So-Called Hangover Cures: Which Actually Work, If Any?
PITTSBURGH (KDKA) — There are several new products that claim to prevent hangovers, or in some cases, ease the symptoms. But do they actually work? KDKA’s David Highfield asked an expert to evaluate some of the claims.
We’re talking about everything from patches you wear to pills to special drinks. It appears to be a growing market. Since there’s been alcohol, there have been hangovers.
For more common hangover symptoms, people try a variety of things from apple juice to Gatorade to orange juice before bed to just sleeping all day long.
“Wake up and start drinking again,” said one person.
Actually though, experts say a little hair of the dog only delays your recovery. But a new generation of hangover products promises to prevent or at least relieve the symptoms.
KDKA asked Dr. Scott Drab from the University of Pittsburgh School of Pharmacy to evaluate four of the new products.
First on the list is something called Mercy. It’s a drink you’re supposed to have while you drink alcohol, or afterwards to prevent a hangover.
Actress Gwyneth Paltrow reportedly believed so strongly in it, she invested in the company. But was our expert impressed with it?
It’s a blend of amino acids, antioxidants and vitamins, including B vitamins.
“The only reference I could find in any literature that really suggests that this may work is that B vitamins may speed up the metabolism to some degree,” said Dr. Drab.
Remember that when you drink alcohol your liver works to metabolize it, and it normally takes one to four hours per drink.
So, what’s the bottom line on Mercy? “There’s no evidence that it doesn’t work, and yet no evidence that it does work,” Dr. Drab said.
Next up is something you’re supposed to take the next morning. Blowfish bubbles up in water. And the doctor says your body will absorb it faster that way.
“This product is actually FDA approved,” said Dr. Drab.
Also, it contains aspirin and caffeine. Thumbs up from the doctor on that, too.
“I could certainly feel comfortable in recommending this product,” he said. “The only thing that concerned me about this product is the price.”
At $11.99 for 12 tablets, he thinks you can find cheaper options.
Then, there’s Bytox, which is a patch that you wear.
According to its website, it was created by a plastic surgeon. You’re supposed to be able to stop hangovers before they start by putting the patch on your skin 45 minutes before you drink.

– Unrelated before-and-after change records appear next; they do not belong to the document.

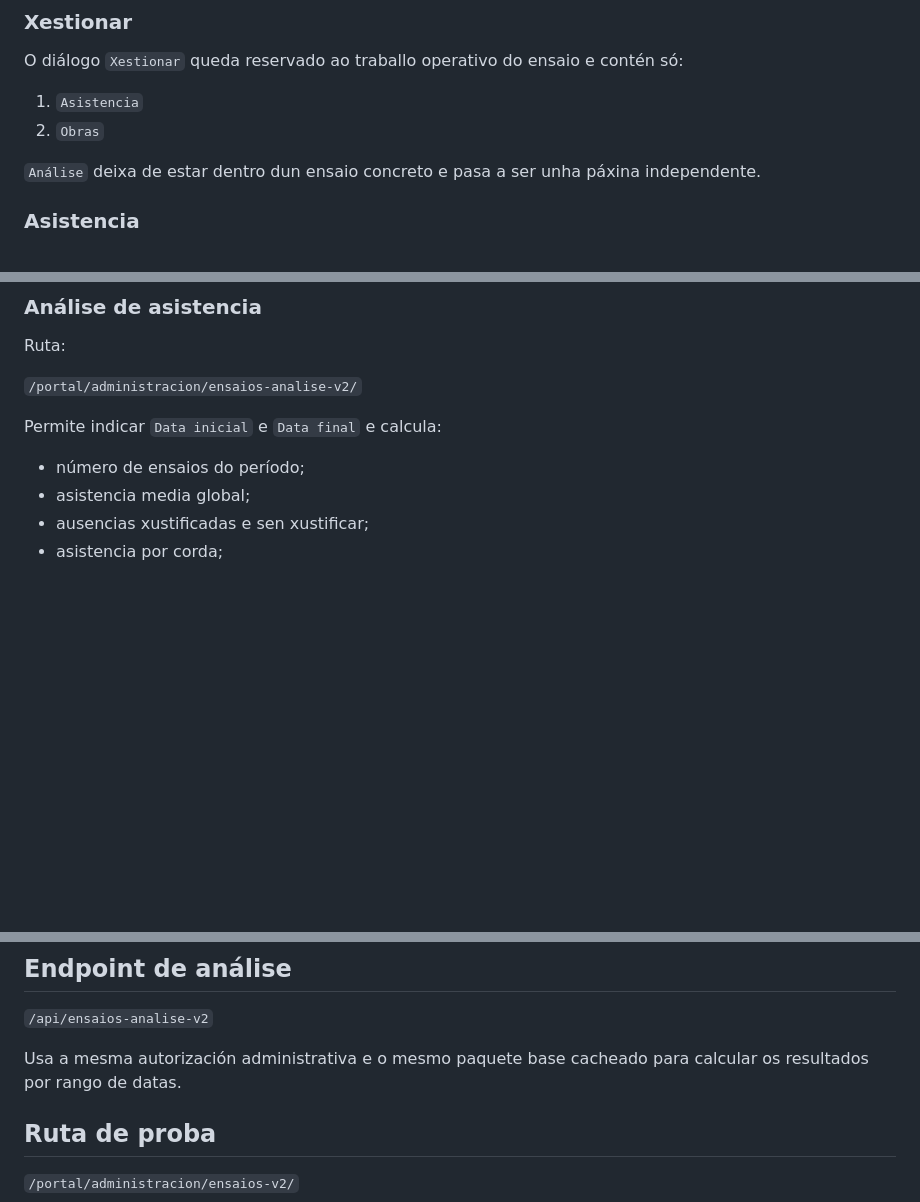
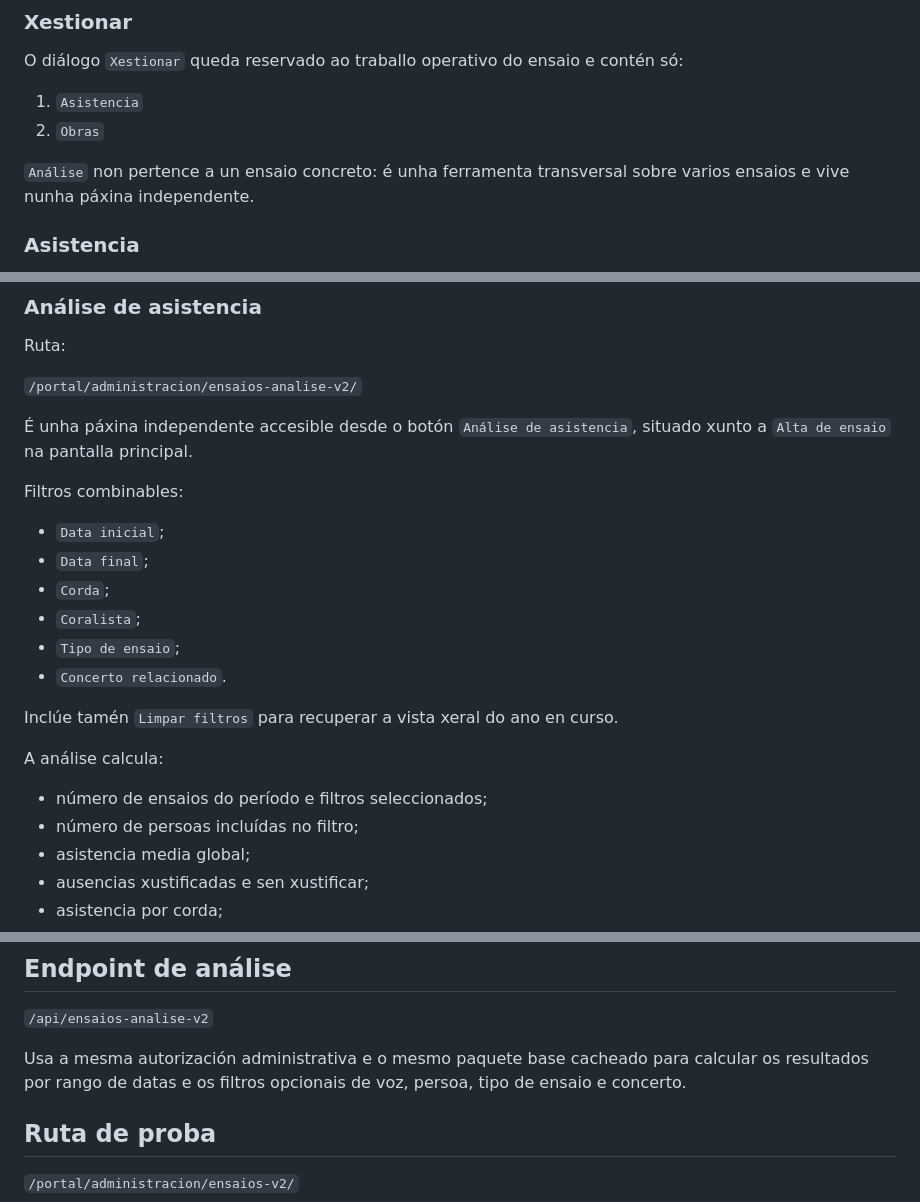
Before and after one commit to coralpolifonicapontevedra-coder/scpp-web, a Markdown page: docs/framework-scpp/ENSAIOS_ADMIN_V2.md, 3 parts joined by grey strips. Rendered like a GitHub page; blank space fills up the shorter version.

Commit message:
docs: rexistrar filtros da análise de asistencia

```diff
--- a/docs/framework-scpp/ENSAIOS_ADMIN_V2.md
+++ b/docs/framework-scpp/ENSAIOS_ADMIN_V2.md
@@ -47,7 +47,7 @@ O diálogo `Xestionar` queda reservado ao traballo operativo do ensaio e contén
 1. `Asistencia`
 2. `Obras`
 
-`Análise` deixa de estar dentro dun ensaio concreto e pasa a ser unha páxina independente.
+`Análise` non pertence a un ensaio concreto: é unha ferramenta transversal sobre varios ensaios e vive nunha páxina independente.
 
 ### Asistencia
 
@@ -71,9 +71,23 @@ Ruta:
 
 `/portal/administracion/ensaios-analise-v2/`
 
-Permite indicar `Data inicial` e `Data final` e calcula:
+É unha páxina independente accesible desde o botón `Análise de asistencia`, situado xunto a `Alta de ensaio` na pantalla principal.
 
-- número de ensaios do período;
+Filtros combinables:
+
+- `Data inicial`;
+- `Data final`;
+- `Corda`;
+- `Coralista`;
+- `Tipo de ensaio`;
+- `Concerto relacionado`.
+
+Inclúe tamén `Limpar filtros` para recuperar a vista xeral do ano en curso.
+
+A análise calcula:
+
+- número de ensaios do período e filtros seleccionados;
+- número de persoas incluídas no filtro;
 - asistencia media global;
 - ausencias xustificadas e sen xustificar;
 - asistencia por corda;
@@ -126,7 +140,7 @@ Accións actuais:
 
 `/api/ensaios-analise-v2`
 
-Usa a mesma autorización administrativa e o mesmo paquete base cacheado para calcular os resultados por rango de datas.
+Usa a mesma autorización administrativa e o mesmo paquete base cacheado para calcular os resultados por rango de datas e os filtros opcionais de voz, persoa, tipo de ensaio e concerto.
 
 ## Ruta de proba
 
```
Also changed, not shown: other parts of docs/framework-scpp/ENSAIOS_ADMIN_V2.md (+1 -1 lines).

“I didn’t find any specific data…that their active ingredients are more quickly absorbed because it’s in a patch,” said Dr. Drab.
Those ingredients include a list of vitamins, and once again include lots of B vitamins. But he says he can’t find any documented studies to show that it works or that it doesn’t work.
Finally, there’s THC, or the Texas Hangover Cure.
“It said it was formulated by a college student who wanted to party, but didn’t want to wake up with a hangover,” Dr. Drab said.
After you’re done drinking, you’re supposed pour the powder into some water and drink up.
“This one had the prickly pear cactus and some milk thistle in it,” he says.
And what’s the bottom line here? Well, the doctor says he can’t recommend it.
“Simply because, again, there’s no evidence that this product actually does do what it says it’s going to do,” said Dr. Drab.
So, what does he recommend for a hangover?
He says drink Gatorade to get rehydrated. For headaches, he says aspirin, not Tylenol. Also, antacids for an upset stomach, and some caffeine, if you feel sluggish.
The doctor says the only sure-fire way to avoid a hangover is not to drink in the first place.